Since 2016, The New York Times has offered a journalist a David Carr Fellowship, named for the noted Times columnist who died in 2015. According to the Times’ website: “The fellowship is an opportunity for a journalist still fairly early in his or her career to build upon David’s commitment to holding power accountable and telling engaging, deeply reported stories. Candidates should have at least three years of experience and be eager to experiment with creative ways of storytelling through video, text, social media and other means.”
Carr was also a drunk and drug addict who verbally abused and violently beat women. In light of today’s consciousness about sexual abuse, including the new revelations about Today Show host Matt Lauer, the Times should abolish the David Carr Fellowship.
Carr explored his wretched behavior in his 2008 memoir The Night of the Gun. Interviewed in 2008 by Howard Kurtz, Carr revealed his rage. Raised in Minneapolis, Carr “was fired from a series of jobs in Minneapolis as his life became consumed by coke snorting and dealing (not to mention dropping acid) while he checked in and out of rehab centers and kept getting arrested. His personal life was nothing to brag about, and he doesn't: ‘My duplicity around women was towering and chronic. I conned and manipulated myself into their beds and then treated them as human jewelry, something to be worn for effect.’” While an editor at the Twin Cities Reader, Carr told a colleague she had “a nice rack.”
There’s more. Carr beat up a girlfriend, Anna, breaking one of her ribs and throwing her off a dock. He also beat his other girlfriend, Doolie, who called the police after he slapped her in the face. Carr: “I tortured her, mentally, verbally and, eventually, physically.” When warned that detailing such repulsive behavior could damage his career, Carr said, "I just thought if I tried to sandpaper some corners, the whole thing would fall apart.’” In The Night of the Gun, Carr says he and Anna were smoking crack the day she gave birth to their premature twins.

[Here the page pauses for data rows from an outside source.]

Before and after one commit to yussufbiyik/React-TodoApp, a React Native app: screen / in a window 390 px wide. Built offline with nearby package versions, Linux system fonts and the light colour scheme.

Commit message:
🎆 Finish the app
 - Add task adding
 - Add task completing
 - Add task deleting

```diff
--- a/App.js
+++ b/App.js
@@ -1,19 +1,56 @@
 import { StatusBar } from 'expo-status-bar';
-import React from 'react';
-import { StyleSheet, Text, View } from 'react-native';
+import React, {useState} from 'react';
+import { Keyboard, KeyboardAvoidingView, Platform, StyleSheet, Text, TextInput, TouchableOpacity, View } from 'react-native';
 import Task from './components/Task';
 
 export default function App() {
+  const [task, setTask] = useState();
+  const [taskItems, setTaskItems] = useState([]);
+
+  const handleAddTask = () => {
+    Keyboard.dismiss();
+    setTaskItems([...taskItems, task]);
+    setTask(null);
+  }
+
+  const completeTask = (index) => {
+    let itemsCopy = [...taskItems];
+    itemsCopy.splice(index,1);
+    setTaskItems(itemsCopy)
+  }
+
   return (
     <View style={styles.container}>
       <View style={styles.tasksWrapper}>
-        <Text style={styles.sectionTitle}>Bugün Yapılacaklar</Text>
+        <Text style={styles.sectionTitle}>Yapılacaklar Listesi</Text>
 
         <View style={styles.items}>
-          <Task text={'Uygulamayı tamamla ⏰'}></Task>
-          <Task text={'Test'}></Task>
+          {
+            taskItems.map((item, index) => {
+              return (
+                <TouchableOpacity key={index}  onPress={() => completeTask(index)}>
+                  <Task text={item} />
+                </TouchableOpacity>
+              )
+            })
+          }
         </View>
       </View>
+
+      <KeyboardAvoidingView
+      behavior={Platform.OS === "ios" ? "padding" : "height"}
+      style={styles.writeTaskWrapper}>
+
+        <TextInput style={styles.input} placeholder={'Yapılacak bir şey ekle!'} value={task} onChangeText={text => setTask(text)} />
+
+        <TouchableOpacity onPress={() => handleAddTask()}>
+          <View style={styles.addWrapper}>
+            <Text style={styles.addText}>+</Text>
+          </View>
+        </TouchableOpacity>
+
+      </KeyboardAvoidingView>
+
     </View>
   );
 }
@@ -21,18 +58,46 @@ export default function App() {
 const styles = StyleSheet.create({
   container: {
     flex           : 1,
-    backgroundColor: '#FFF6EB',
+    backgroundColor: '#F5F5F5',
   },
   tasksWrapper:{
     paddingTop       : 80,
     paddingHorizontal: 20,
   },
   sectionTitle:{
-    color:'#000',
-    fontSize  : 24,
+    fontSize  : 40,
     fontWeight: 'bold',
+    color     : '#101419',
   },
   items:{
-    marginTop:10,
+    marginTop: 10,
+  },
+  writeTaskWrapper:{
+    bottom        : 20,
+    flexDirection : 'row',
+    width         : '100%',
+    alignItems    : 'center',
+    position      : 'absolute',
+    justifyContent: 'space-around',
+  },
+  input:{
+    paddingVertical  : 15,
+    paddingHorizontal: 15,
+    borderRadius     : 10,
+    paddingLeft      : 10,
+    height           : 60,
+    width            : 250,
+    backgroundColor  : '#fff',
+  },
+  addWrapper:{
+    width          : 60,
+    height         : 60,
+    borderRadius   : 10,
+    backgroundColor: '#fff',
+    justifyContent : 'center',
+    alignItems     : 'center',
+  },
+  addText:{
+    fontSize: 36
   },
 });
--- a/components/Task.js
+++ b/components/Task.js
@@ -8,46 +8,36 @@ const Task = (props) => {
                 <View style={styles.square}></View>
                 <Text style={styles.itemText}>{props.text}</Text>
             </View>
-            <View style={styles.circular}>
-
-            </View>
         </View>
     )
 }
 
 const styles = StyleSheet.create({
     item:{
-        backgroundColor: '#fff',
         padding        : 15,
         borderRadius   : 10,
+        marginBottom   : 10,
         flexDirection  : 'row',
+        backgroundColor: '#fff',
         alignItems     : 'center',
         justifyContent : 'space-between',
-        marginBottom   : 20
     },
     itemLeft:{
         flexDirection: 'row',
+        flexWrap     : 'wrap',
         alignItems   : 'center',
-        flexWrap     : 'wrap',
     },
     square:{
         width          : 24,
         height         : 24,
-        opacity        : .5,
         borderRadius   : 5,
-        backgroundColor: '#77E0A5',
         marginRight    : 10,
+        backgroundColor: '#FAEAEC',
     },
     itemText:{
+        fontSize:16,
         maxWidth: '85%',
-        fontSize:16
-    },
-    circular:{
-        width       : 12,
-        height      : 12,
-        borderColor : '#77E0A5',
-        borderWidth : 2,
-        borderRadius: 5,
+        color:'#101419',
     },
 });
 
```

In his 2008 New York Times review of The Night of the Gun, Bruce Handy, a writer for Vanity Fair, was shocked by Carr’s violence toward women—and by Carr’s unwillingness to truly examine where his rage came from.
Addicts still have psyches, though, and Carr seems either unwilling or uninterested in exploring his and others’—and this to me is the book’s Achilles’ heel. Of his first, nonsober marriage, he writes, “No one can really explain why I married her, including me.” Of a subsequent and sometimes violent relationship, he notes, “part of the reason I was so frantic, so brutal, was that I was obsessed with her.” That’s almost a tautology. And what’s with hitting women? Carr presents this as another aspect of his coke-fueled mania, but plenty of crackheads don’t smack their wives and girlfriends. Where does Carr’s anger come from?
I experienced Carr’s rage once. It was in 1998, when he was the editor of Washington City Paper and I was a freelancer. I made a remark about an editor whose opinion I didn’t agree with, and it got back to Carr, who called me at home and exploded in a psychotic rage for 10 minutes. The husband of another freelancer I knew had to personally come to the offices of the paper to deal with Carr when during an editorial disagreement Carr had insulted his wife with demeaning comments.
The current recipient of the David Carr Fellowship is Amanda Hess, a City Paper alumni and conscientious liberal who covers sexual politics, media, and feminism. On November 10, Hess published an essay in the Times which condemns how “the myth of the artistic genius excuses the abuse of women.” “Can we now do away with the idea of ‘separating the art from the artist?’” Hess asked.
Whenever a creative type (usually a man) is accused of mistreating people (usually women), a call arises to prevent those pesky biographical details from sneaking into our assessments of the artist’s work. But the Hollywood players accused of sexual harassment or worse—Harvey Weinstein, James Toback, Kevin Spacey and Louis C.K., to name a few from the ever-expanding list—have never seemed too interested in separating their art from their misdeeds. We’re learning more every day about how the entertainment industry has been shaped by their abuses of power. It’s time to consider how their art has been, too.
Journalism has always been a profession that draws hard-charging people, many of whom have intense personalities—Hemingway, Hunter S. Thomson, Norman Mailer, Lester Bangs. But there’s a difference between giving a job to someone with a dark shadow and elevating that person to iconic status and naming a fellowship after them.
Amanda Hess is right. The David Carr Fellowship should be abolished.
He was a great guy when I knew him at the NYT. Those wife-abuse stories were all fantasies. His drug use was mostly yuppie creative-fiction exaggeration.
David Carr was an exceptional journalist. His personal behavior does not change that fact. Period.
This is an absurd comment on Carr's drug abuse. Read his memoir, in which he chronicled all the hardcore details of that. Yuppies don't have anything to do with it.